_Exercise_
Report every line in the records below that holds the word "other".

---------------

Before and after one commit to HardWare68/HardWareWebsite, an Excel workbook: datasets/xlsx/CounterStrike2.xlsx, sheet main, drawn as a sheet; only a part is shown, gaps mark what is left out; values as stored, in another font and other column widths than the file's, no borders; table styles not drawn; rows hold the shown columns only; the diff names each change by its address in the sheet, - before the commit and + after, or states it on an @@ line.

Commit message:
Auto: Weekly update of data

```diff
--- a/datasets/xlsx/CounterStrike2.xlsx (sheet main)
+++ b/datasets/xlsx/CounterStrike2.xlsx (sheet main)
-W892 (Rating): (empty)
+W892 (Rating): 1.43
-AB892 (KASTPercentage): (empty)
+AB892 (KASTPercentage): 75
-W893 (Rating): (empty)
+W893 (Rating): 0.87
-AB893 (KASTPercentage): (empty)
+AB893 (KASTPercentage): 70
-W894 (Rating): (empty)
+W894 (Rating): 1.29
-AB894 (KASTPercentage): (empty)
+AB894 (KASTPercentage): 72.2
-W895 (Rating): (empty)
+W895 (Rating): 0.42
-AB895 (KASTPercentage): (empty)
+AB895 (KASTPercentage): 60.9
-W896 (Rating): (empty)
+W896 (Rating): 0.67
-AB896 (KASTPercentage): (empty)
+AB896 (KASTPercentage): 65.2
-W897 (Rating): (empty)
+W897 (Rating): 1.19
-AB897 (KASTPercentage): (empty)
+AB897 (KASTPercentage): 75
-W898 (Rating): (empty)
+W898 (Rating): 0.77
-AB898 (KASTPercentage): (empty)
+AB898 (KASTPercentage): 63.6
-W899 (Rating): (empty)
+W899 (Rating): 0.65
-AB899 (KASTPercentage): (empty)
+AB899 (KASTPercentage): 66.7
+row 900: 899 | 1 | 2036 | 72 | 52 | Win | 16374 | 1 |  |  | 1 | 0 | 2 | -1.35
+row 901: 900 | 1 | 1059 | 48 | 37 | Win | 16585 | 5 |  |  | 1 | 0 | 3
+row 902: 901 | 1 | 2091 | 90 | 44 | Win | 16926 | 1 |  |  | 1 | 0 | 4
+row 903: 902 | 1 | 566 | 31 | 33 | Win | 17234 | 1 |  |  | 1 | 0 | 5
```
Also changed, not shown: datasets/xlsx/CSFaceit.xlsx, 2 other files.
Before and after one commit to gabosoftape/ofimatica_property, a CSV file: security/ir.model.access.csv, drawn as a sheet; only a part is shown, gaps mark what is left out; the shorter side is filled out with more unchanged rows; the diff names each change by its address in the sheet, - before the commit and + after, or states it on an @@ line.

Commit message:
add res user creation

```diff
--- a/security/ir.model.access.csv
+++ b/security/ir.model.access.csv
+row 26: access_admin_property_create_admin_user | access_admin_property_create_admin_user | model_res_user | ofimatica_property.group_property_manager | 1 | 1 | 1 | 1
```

---------------

_Result_
Before and after one commit to HardWare68/HardWareWebsite, an Excel workbook: datasets/xlsx/CounterStrike2.xlsx, sheet main, drawn as a sheet; only a part is shown, gaps mark what is left out; values as stored, in another font and other column widths than the file's, no borders; table styles not drawn; rows hold the shown columns only; the diff names each change by its address in the sheet, - before the commit and + after, or states it on an @@ line.
Also changed, not shown: datasets/xlsx/CSFaceit.xlsx, 2 other files.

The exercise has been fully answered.